PROMPT: Extract each line from the entries below that has the string "html" in it.
_ _ _ _
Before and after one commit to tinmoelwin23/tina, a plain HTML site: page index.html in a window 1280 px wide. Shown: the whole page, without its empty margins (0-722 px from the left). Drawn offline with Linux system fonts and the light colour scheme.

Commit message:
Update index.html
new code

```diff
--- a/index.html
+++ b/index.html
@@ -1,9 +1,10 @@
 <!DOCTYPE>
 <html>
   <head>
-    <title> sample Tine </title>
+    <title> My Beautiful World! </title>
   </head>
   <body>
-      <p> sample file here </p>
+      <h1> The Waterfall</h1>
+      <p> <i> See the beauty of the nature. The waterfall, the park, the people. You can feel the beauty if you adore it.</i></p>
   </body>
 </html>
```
_ _ _ _
RESPONSE FOR THIS EXERCISE:
Before and after one commit to tinmoelwin23/tina, a plain HTML site: page index.html in a window 1280 px wide. Shown: the whole page, without its empty margins (0-722 px from the left). Drawn offline with Linux system fonts and the light colour scheme.
Update index.html
--- a/index.html
+++ b/index.html
 <html>
 </html>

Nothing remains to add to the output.